__Required work__: What is needed is an exact copy of every entry, without the pictures.
====
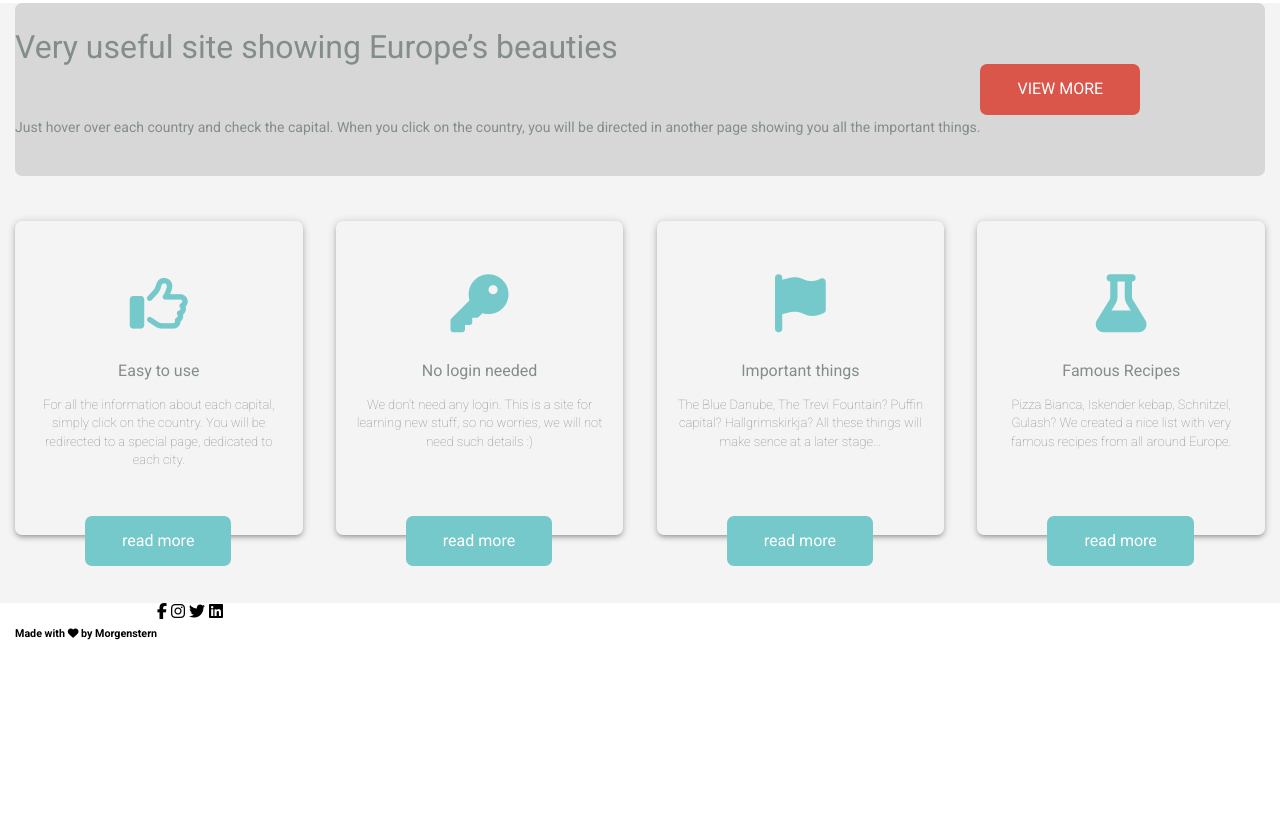
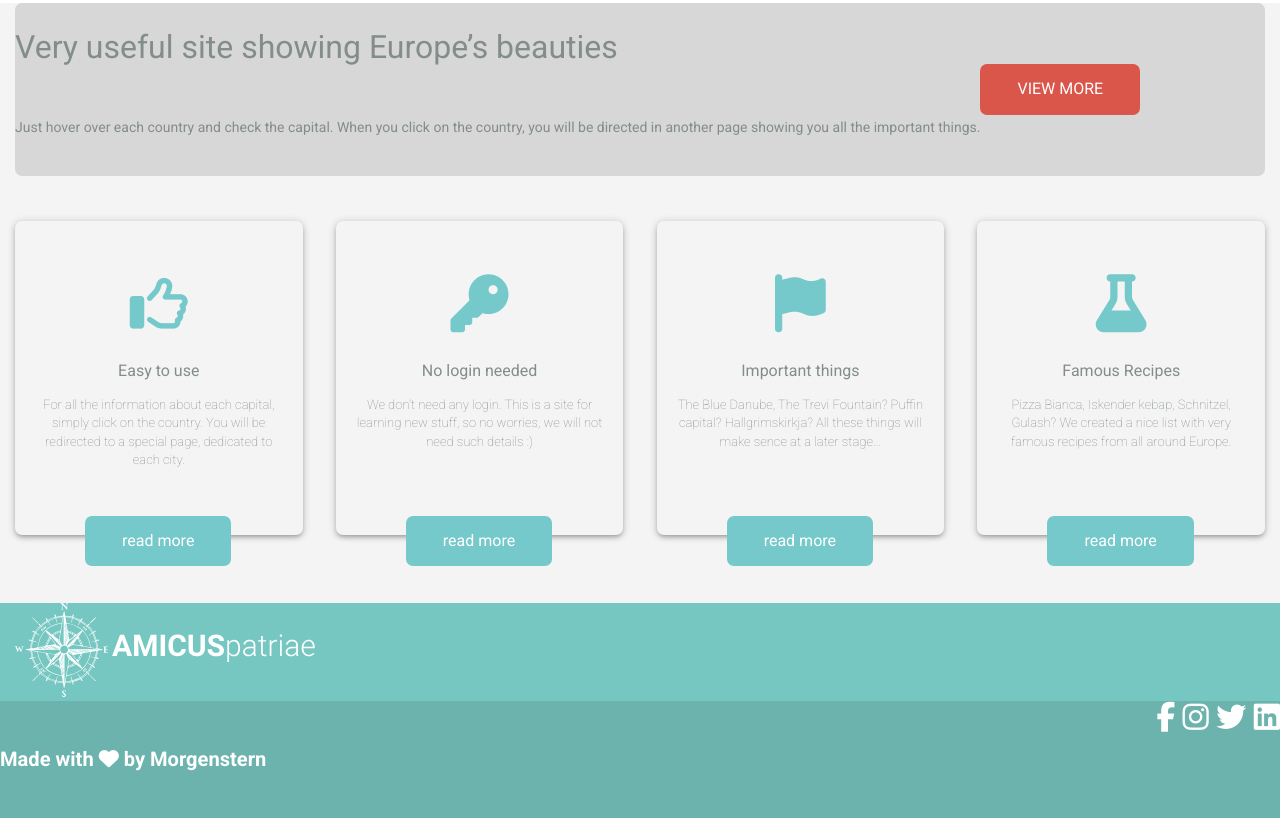
Before and after one commit to catherineblu/amicusPatriae, a plain HTML site: page index.html in a window 1280 px wide. Shown: the part 620-1438 px from the top of the page. Before the commit the page ends 1285 px from the top, so only its background shows below. Drawn offline with nearby package versions, Linux system fonts and the light colour scheme.

Commit message:
styling the footer

```diff
--- a/index.html
+++ b/index.html
@@ -43,11 +43,6 @@
 </head>
 
 <body>
-    <header>
-
-
-    </header>
-
     <section class="header">
         <nav class="navbar">
             <div class="navbar__wrapper container">
@@ -530,6 +525,7 @@
                 <button class="btn btn--primary">View more</button>
             </div>
         </section>
+
         <section class="card--wrapper">
             <div class="cards container">
                 <article class="card">
@@ -576,23 +572,23 @@
             </div>
         </section>
     </section>
-    <footer>
+
+    <section class="footer">
         <section class="container">
-            <div class="summary">
-
+            <div class="footer--columns">
+                <img src="images/icons/logo.svg" alt="logo">
             </div>
 
-            <div class="copyrights">
-                <h6>Made with <i class="fas fa-heart"></i> by Morgenstern</h6>
+        </section>
+        <div class="footer--copyrights">
+            <h6>Made with <i class="fas fa-heart"></i> by Morgenstern</h6>
                 <div class="social-media">
                     <i class="fab fa-facebook-f"></i>
                     <i class="fab fa-instagram"></i>
                     <i class="fab fa-twitter"></i>
                     <i class="fab fa-linkedin"></i>
                 </div>
-            </div>
-        </section>
-    </footer>
+        </div>
+    </section>
 </body>
-
 </html>
--- a/style/components/components-footer.css
+++ b/style/components/components-footer.css
@@ -1,4 +1,10 @@
-.copyrights{
+.footer{
+    background-color: #76C7C1;
+}
+.footer--copyrights{
+    background-color: hsl(174, 32%, 56%);
     display: flex;
-
+    font-size: 30px;
+    color: white;
+    justify-content: space-between;
 }
```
====
__Response area__:
Before and after one commit to catherineblu/amicusPatriae, a plain HTML site: page index.html in a window 1280 px wide. Shown: the part 620-1438 px from the top of the page. Before the commit the page ends 1285 px from the top, so only its background shows below. Drawn offline with nearby package versions, Linux system fonts and the light colour scheme.

Commit message:
styling the footer

```diff
--- a/index.html
+++ b/index.html
@@ -43,11 +43,6 @@
 </head>
 
 <body>
-    <header>
-
-
-    </header>
-
     <section class="header">
         <nav class="navbar">
             <div class="navbar__wrapper container">
@@ -530,6 +525,7 @@
                 <button class="btn btn--primary">View more</button>
             </div>
         </section>
+
         <section class="card--wrapper">
             <div class="cards container">
                 <article class="card">
@@ -576,23 +572,23 @@
             </div>
         </section>
     </section>
-    <footer>
+
+    <section class="footer">
         <section class="container">
-            <div class="summary">
-
+            <div class="footer--columns">
+                <img src="images/icons/logo.svg" alt="logo">
             </div>
 
-            <div class="copyrights">
-                <h6>Made with <i class="fas fa-heart"></i> by Morgenstern</h6>
+        </section>
+        <div class="footer--copyrights">
+            <h6>Made with <i class="fas fa-heart"></i> by Morgenstern</h6>
                 <div class="social-media">
                     <i class="fab fa-facebook-f"></i>
                     <i class="fab fa-instagram"></i>
                     <i class="fab fa-twitter"></i>
                     <i class="fab fa-linkedin"></i>
                 </div>
-            </div>
-        </section>
-    </footer>
+        </div>
+    </section>
 </body>
-
 </html>
--- a/style/components/components-footer.css
+++ b/style/components/components-footer.css
@@ -1,4 +1,10 @@
-.copyrights{
+.footer{
+    background-color: #76C7C1;
+}
+.footer--copyrights{
+    background-color: hsl(174, 32%, 56%);
     display: flex;
-
+    font-size: 30px;
+    color: white;
+    justify-content: space-between;
 }
```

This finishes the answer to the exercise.